“The opioid epidemic knows no boundaries; it touches lives in cities, rural counties and suburban neighborhoods across the country,” said Secretary Burwell in a news release. “That’s why it’s so important that we come together – both state and federal leaders – and take a coordinated and comprehensive approach to address this crisis. We all have a role to play and fortunately we share common ground and a common commitment to end this crisis.”
The secretary also announced today grant awards of approximately $1.8 million from the Office of Rural Health Policy in HHS’ Health Resources and Services Administration to support rural communities in reducing opioid overdose and death. Recipients, representing 13 states, will use the funding to purchase naloxone, train health care professionals and local emergency responders in the use of naloxone, and facilitate the referral of people with opioid use disorder to substance abuse treatment.
In addition to the secretary, attendees will hear from Office of National Drug Control Policy Director Michael Botticelli, U.S. Surgeon General Dr. Vivek H. Murthy, and Centers for Disease Control and Prevention Director Dr. Tom Frieden, as well as a number of other HHS leaders.
The convening is a collaboration between HHS and the National Governors’ Association, the Association of State and Territorial Health Officials, and the National Association of State Alcohol and Drug Abuse Directors. This is the second national meeting that HHS has convened on the opioid epidemic.

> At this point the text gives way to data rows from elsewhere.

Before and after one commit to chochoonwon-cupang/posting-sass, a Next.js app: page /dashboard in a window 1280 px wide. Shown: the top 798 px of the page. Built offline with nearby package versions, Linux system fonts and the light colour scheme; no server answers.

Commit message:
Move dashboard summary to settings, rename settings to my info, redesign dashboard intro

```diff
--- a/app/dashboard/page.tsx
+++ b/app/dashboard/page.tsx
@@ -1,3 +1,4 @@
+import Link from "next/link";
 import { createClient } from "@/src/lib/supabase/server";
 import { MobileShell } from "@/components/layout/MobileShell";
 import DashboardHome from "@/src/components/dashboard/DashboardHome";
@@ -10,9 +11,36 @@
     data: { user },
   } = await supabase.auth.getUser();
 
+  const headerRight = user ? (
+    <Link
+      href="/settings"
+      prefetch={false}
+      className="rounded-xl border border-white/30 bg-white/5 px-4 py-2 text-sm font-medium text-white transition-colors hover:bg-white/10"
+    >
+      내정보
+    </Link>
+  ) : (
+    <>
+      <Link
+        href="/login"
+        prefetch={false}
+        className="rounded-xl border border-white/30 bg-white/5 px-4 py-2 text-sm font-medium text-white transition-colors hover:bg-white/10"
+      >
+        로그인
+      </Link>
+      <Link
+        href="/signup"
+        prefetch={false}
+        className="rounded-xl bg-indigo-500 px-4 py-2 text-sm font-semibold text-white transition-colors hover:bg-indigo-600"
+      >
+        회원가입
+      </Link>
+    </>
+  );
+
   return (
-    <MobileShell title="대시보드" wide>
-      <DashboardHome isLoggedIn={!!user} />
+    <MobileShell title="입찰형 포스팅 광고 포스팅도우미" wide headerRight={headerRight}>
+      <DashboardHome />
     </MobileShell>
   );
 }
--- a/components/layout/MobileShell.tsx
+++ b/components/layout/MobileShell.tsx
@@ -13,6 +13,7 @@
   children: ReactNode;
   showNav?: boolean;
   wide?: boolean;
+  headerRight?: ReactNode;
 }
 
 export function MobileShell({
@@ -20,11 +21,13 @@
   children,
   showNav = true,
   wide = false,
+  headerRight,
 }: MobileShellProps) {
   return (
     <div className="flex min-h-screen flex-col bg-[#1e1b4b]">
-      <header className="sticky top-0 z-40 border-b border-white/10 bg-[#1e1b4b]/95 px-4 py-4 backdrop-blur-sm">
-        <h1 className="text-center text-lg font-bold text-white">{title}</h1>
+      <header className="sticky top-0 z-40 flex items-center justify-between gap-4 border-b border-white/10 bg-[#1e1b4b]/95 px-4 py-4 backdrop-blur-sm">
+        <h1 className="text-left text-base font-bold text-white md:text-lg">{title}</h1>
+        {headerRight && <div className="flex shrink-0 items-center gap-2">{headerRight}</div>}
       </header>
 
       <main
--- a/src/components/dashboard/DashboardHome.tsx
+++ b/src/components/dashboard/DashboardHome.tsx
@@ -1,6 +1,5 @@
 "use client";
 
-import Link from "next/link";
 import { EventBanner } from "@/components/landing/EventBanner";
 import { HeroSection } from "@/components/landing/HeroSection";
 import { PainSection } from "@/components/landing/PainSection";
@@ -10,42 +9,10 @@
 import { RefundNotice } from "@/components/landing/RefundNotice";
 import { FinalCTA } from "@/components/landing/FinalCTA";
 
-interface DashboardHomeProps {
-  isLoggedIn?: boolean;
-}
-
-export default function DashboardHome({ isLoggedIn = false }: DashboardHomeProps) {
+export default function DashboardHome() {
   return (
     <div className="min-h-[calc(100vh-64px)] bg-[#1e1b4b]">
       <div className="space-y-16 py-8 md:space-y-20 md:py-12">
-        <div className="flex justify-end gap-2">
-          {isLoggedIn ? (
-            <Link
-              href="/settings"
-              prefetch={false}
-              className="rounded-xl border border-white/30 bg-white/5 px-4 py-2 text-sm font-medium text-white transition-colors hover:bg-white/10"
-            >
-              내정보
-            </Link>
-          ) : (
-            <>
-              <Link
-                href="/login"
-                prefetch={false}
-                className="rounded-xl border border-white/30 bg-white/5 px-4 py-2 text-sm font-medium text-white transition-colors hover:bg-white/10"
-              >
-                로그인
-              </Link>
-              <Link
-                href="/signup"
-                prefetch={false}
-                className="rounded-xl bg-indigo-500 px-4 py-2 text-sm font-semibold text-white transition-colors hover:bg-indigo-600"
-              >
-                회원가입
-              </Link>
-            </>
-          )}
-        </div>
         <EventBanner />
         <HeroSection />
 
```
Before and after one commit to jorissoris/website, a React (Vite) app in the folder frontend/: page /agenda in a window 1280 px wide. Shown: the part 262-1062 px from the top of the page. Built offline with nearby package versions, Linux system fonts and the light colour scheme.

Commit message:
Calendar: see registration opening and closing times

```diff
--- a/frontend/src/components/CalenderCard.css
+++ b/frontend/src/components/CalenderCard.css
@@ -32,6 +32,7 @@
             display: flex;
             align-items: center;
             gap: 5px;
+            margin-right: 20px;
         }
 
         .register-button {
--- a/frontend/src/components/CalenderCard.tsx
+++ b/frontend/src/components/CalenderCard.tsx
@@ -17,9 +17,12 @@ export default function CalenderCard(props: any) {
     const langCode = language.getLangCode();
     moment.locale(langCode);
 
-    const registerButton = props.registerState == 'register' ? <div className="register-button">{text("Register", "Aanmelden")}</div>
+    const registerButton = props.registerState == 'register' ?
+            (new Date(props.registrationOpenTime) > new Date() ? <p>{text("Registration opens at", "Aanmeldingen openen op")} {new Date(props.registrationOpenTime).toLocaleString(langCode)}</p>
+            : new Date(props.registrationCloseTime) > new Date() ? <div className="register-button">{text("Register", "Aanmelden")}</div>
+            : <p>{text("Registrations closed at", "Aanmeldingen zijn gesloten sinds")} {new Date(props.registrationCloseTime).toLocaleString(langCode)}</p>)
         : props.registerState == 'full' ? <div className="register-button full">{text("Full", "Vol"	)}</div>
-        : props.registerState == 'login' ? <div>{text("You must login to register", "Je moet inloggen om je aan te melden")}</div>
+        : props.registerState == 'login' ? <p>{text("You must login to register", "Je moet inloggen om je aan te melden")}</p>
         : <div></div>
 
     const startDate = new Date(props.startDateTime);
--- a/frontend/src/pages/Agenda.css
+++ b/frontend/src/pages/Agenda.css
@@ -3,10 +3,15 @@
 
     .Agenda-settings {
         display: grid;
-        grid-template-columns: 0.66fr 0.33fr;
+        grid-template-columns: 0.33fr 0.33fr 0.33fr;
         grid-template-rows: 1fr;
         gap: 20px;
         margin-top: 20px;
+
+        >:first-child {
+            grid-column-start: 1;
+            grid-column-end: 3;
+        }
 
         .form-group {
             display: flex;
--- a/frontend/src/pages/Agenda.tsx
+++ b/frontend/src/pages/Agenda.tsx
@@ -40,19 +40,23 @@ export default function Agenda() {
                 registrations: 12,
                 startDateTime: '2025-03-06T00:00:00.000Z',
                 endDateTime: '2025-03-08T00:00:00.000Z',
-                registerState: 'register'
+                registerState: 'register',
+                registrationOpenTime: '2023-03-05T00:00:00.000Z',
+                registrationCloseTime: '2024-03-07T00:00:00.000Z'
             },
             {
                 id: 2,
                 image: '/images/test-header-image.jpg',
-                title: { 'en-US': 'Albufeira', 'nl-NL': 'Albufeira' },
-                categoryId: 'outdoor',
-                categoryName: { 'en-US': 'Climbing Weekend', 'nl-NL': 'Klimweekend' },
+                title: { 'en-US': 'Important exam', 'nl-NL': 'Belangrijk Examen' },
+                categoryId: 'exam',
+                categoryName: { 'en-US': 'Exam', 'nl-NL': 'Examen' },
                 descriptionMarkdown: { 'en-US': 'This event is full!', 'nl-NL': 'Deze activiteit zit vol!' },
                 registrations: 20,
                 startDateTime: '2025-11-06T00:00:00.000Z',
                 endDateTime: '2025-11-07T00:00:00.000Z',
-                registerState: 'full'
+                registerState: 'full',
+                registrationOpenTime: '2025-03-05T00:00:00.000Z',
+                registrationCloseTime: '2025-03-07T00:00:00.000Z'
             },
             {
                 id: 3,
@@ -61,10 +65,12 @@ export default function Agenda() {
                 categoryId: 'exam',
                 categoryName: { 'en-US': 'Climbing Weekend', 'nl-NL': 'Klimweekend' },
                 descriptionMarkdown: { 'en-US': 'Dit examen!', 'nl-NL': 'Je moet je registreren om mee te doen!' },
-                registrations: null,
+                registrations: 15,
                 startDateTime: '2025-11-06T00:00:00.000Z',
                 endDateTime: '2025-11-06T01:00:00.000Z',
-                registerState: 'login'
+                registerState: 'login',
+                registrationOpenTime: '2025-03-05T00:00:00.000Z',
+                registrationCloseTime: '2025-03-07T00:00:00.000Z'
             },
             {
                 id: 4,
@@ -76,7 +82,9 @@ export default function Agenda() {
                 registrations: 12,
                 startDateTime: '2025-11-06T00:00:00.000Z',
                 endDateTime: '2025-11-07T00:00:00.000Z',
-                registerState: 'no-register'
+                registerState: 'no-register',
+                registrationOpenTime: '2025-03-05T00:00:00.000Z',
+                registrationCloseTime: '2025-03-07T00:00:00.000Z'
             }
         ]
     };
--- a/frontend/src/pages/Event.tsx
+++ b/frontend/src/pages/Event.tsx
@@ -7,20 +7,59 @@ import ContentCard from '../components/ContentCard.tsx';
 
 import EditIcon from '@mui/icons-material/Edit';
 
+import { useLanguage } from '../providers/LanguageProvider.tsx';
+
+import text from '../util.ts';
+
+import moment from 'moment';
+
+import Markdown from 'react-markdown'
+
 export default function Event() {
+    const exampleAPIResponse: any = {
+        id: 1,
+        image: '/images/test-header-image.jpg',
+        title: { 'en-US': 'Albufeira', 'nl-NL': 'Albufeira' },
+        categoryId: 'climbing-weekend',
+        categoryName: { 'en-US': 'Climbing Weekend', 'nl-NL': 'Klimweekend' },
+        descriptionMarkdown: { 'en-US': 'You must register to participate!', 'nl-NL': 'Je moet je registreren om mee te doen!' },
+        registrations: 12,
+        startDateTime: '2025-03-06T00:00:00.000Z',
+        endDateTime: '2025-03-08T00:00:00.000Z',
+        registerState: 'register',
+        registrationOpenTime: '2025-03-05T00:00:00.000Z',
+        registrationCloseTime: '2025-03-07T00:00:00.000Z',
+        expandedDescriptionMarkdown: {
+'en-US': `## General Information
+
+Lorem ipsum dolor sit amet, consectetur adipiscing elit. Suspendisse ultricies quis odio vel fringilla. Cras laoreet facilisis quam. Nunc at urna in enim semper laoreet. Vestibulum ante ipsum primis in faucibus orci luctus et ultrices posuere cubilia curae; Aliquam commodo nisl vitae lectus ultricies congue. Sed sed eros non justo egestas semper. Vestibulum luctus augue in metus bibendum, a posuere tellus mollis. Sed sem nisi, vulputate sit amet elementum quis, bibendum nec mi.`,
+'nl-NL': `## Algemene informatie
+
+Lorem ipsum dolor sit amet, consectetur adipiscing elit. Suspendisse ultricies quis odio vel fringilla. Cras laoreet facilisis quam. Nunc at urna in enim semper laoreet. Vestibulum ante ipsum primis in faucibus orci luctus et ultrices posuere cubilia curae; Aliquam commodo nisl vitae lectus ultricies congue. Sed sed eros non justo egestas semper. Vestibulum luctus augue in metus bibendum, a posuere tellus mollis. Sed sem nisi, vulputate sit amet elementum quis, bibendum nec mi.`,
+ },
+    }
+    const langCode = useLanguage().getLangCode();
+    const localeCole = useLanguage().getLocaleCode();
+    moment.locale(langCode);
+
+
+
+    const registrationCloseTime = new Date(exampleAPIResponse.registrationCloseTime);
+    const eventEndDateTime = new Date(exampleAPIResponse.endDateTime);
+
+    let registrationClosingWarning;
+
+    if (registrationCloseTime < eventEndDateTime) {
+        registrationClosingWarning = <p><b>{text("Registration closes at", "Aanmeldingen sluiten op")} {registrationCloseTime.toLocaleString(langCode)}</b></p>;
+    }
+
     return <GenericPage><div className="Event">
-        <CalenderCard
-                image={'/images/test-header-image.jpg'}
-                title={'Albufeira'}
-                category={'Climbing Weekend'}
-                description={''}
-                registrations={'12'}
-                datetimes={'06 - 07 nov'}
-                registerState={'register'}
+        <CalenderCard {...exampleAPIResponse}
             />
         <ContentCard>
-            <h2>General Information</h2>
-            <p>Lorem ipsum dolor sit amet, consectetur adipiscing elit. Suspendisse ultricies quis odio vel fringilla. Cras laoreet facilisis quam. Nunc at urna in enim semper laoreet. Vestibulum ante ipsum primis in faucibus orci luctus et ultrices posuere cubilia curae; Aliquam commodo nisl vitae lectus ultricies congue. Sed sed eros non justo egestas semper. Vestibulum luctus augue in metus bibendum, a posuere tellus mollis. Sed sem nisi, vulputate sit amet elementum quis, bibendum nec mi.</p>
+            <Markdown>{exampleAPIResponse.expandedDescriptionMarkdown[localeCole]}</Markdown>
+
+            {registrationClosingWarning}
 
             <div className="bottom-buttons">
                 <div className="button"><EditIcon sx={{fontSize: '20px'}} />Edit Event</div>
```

For the secretary’s full remarks from the convening, click here.